Patrick Honecker | alfa
Further information:
http://www.uk-koeln.de/kliniken/innere2/

Further reports about: Cardiovascular Diabetes Gouni-Berthold Heart Treatment blood

More articles from Life Sciences:

nachricht Cnidarians remotely control bacteria
21.09.2017 | Christian-Albrechts-Universität zu Kiel

nachricht Immune cells may heal bleeding brain after strokes
21.09.2017 | NIH/National Institute of Neurological Disorders and Stroke

All articles from Life Sciences >>>

The most recent press releases about innovation >>>

Die letzten 5 Focus-News des innovations-reports im Überblick:

Im Focus: Highly precise wiring in the Cerebral Cortex

Our brains house extremely complex neuronal circuits, whose detailed structures are still largely unknown. This is especially true for the so-called cerebral cortex of mammals, where among other things vision, thoughts or spatial orientation are being computed. Here the rules by which nerve cells are connected to each other are only partly understood. A team of scientists around Moritz Helmstaedter at the Frankfiurt Max Planck Institute for Brain Research and Helene Schmidt (Humboldt University in Berlin) have now discovered a surprisingly precise nerve cell connectivity pattern in the part of the cerebral cortex that is responsible for orienting the individual animal or human in space.

The researchers report online in Nature (Schmidt et al., 2017. Axonal synapse sorting in medial entorhinal cortex, DOI: 10.1038/nature24005) that synapses in...

Im Focus: Tiny lasers from a gallery of whispers

New technique promises tunable laser devices

Whispering gallery mode (WGM) resonators are used to make tiny micro-lasers, sensors, switches, routers and other devices. These tiny structures rely on a...

Im Focus: Ultrafast snapshots of relaxing electrons in solids

Using ultrafast flashes of laser and x-ray radiation, scientists at the Max Planck Institute of Quantum Optics (Garching, Germany) took snapshots of the briefest electron motion inside a solid material to date. The electron motion lasted only 750 billionths of the billionth of a second before it fainted, setting a new record of human capability to capture ultrafast processes inside solids!

When x-rays shine onto solid materials or large molecules, an electron is pushed away from its original place near the nucleus of the atom, leaving a hole...

Im Focus: Quantum Sensors Decipher Magnetic Ordering in a New Semiconducting Material

For the first time, physicists have successfully imaged spiral magnetic ordering in a multiferroic material. These materials are considered highly promising candidates for future data storage media. The researchers were able to prove their findings using unique quantum sensors that were developed at Basel University and that can analyze electromagnetic fields on the nanometer scale. The results – obtained by scientists from the University of Basel’s Department of Physics, the Swiss Nanoscience Institute, the University of Montpellier and several laboratories from University Paris-Saclay – were recently published in the journal Nature.

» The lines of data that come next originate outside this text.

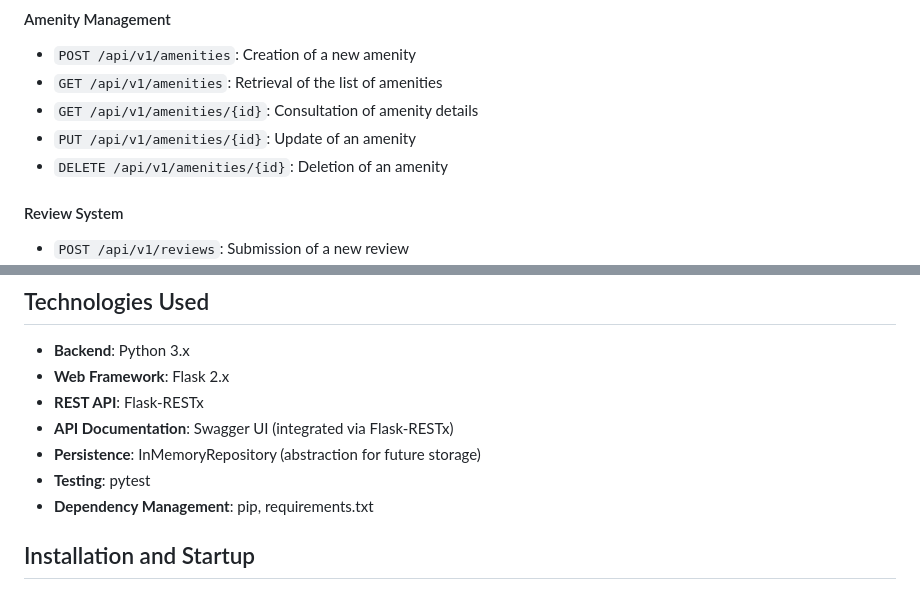
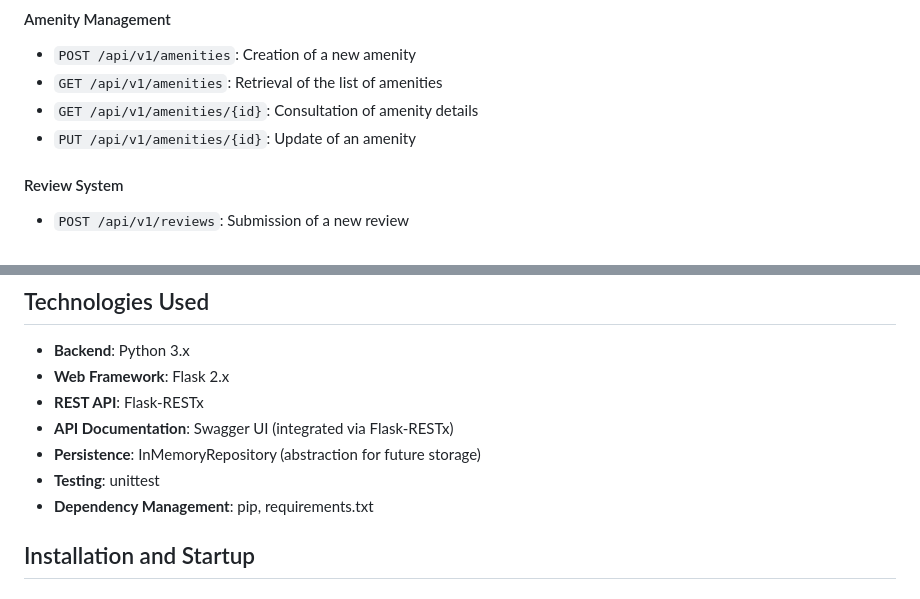
Before and after one commit to Steph974-Git/holbertonschool-hbnb, a Markdown page: part2/hbnb/README.md, 2 parts joined by grey strips. GitHub-like rendering.

Commit message:
Mise à jour de la documentation README.md : suppression de l'endpoint de suppression des commodités et changement de pytest à unittest pour les tests.

```diff
--- a/part2/hbnb/README.md
+++ b/part2/hbnb/README.md
@@ -84,7 +84,6 @@ Each resource has a complete set of CRUD endpoints:
 - `GET /api/v1/amenities`: Retrieval of the list of amenities
 - `GET /api/v1/amenities/{id}`: Consultation of amenity details
 - `PUT /api/v1/amenities/{id}`: Update of an amenity
-- `DELETE /api/v1/amenities/{id}`: Deletion of an amenity
 
 #### Review System
 - `POST /api/v1/reviews`: Submission of a new review
@@ -132,7 +131,7 @@ The tests ensure that:
 - **REST API**: Flask-RESTx
 - **API Documentation**: Swagger UI (integrated via Flask-RESTx)
 - **Persistence**: InMemoryRepository (abstraction for future storage)
-- **Testing**: pytest
+- **Testing**: unittest
 - **Dependency Management**: pip, requirements.txt
 
 ## Installation and Startup
```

Multiferroics are materials that simultaneously react to electric and magnetic fields. These two properties are rarely found together, and their combined...

Im Focus: Fast, convenient & standardized: New lab innovation for automated tissue engineering & drug

MBM ScienceBridge GmbH successfully negotiated a license agreement between University Medical Center Göttingen (UMG) and the biotech company Tissue Systems Holding GmbH about commercial use of a multi-well tissue plate for automated and reliable tissue engineering & drug testing.

MBM ScienceBridge GmbH successfully negotiated a license agreement between University Medical Center Göttingen (UMG) and the biotech company Tissue Systems...

All Focus news of the innovation-report >>>

Anzeige

Anzeige

Event News

“Lasers in Composites Symposium” in Aachen – from Science to Application

19.09.2017 | Event News

I-ESA 2018 – Call for Papers

12.09.2017 | Event News

EMBO at Basel Life, a new conference on current and emerging life science research

06.09.2017 | Event News

 
Latest News

Comet or asteroid? Hubble discovers that a unique object is a binary

21.09.2017 | Physics and Astronomy

Cnidarians remotely control bacteria

21.09.2017 | Life Sciences

Monitoring the heart's mitochondria to predict cardiac arrest?

21.09.2017 | Health and Medicine

VideoLinks
B2B-VideoLinks
More VideoLinks >>>